To support mental health and awareness in the seven-county metro, the Center for Community Health (a collaborative effort of public health agencies, health plans and hospital systems) has launched the Make It OK campaign. You may have seen the television ads, usually depicting young adults on the verge of having “the conversation” with an empty word balloon over their heads.
Make It OK is aimed at increasing public awareness of positive mental health practices. The campaign is designed to encourage people to talk more openly about mental illness and ask for help. In addition to raising awareness, the campaign offers concrete steps on how to effectively discuss issues in a productive and non-confrontational way. People like you and I can learn how to talk about mental illnesses and what to say to someone who may need help. A free 45-minute workshop is being offered to the public Thursday, July 30, at 9:30 a.m. at Community Thread.
Presenter Shelly Rock, RN, is a Make It OK Ambassador. According to Rock, “this workshop will teach people supportive words that break down the barriers and discover ways to help a friend who may be struggling. People will learn more about mental illness and ways to support friends and family members as they deal with their anxiety, depression or other mental illness.”
Signs of suicide risk must be taken seriously and acted upon quickly since suicidal older adults typically use highly lethal methods. Suicide among older adults is typically not about “dying with dignity,” but is rather a sign of deep emotional despair that can be addressed with treatment.
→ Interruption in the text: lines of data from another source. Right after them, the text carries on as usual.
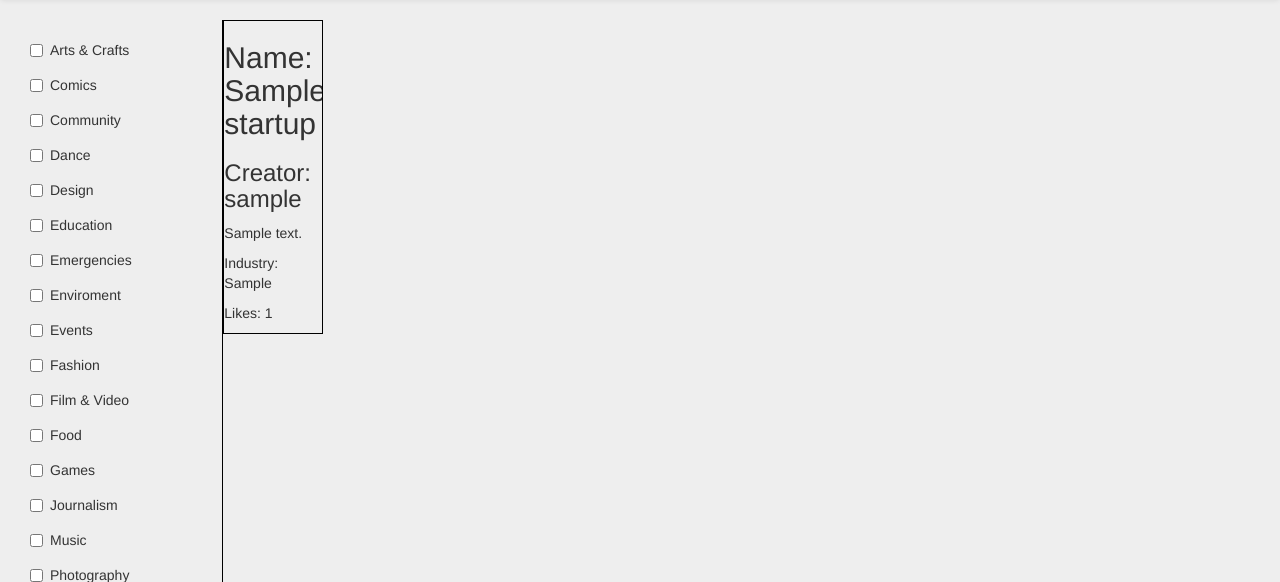
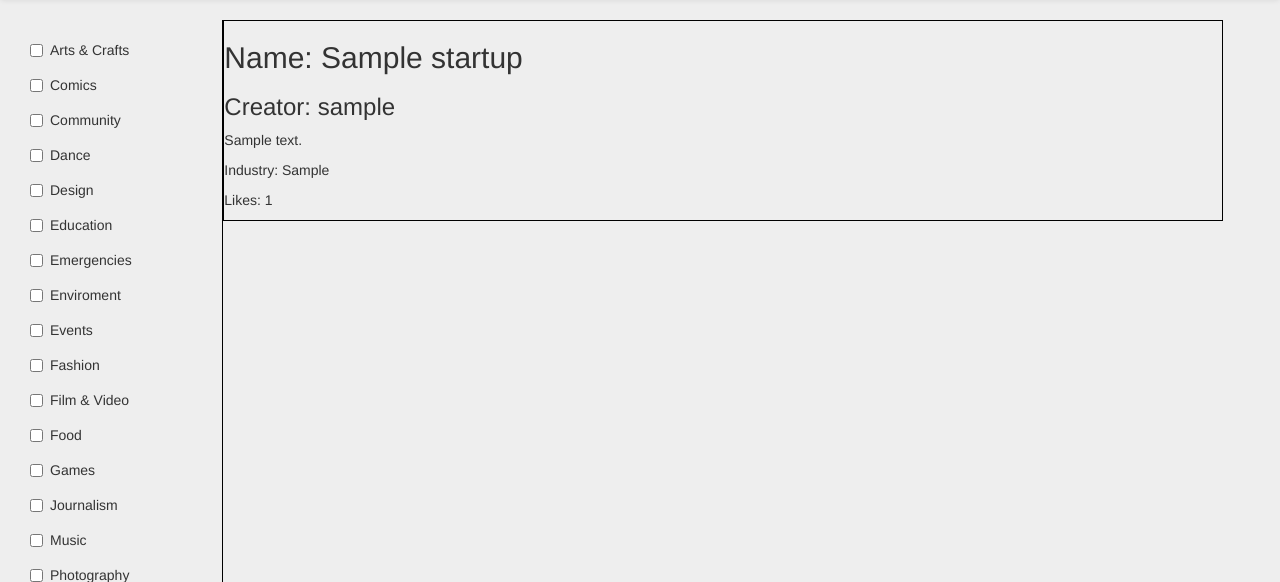
Before and after one commit to johnmcollier/csc309project, a Django app: page /kickstartup/startups/ in a window 1280 px wide. Shown: the part 52-634 px from the top of the page. Run offline with Django 3.2, Linux system fonts and the light colour scheme; tables that the repository leaves empty hold one stand-in row (values such as "Sample post"); some libraries are stand-ins or nearby versions.

Commit message:
no message

```diff
--- a/kickstartupproject/templates/kickstartup/startups.html
+++ b/kickstartupproject/templates/kickstartup/startups.html
@@ -167,7 +167,7 @@
 				</div>
 			</div>
 			{% for startup in startups %}
-			<div style="border: 1px solid black; float:left; overflow: hidden; width:100px" >
+			<div style="border: 1px solid black; float:left; overflow: hidden; width:1000px" >
 
 				<h2>Name: {{startup.name }}</h2>
 				<h3>Creator: {{ startup.creator }}</h3>
```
Don’t be like the guy in the television ad with the empty word balloon over his head. Call Community Thread at 651-439-7434 to reserve your place at the workshop. You may possibly change (or even save) a life.
By Sally Anderson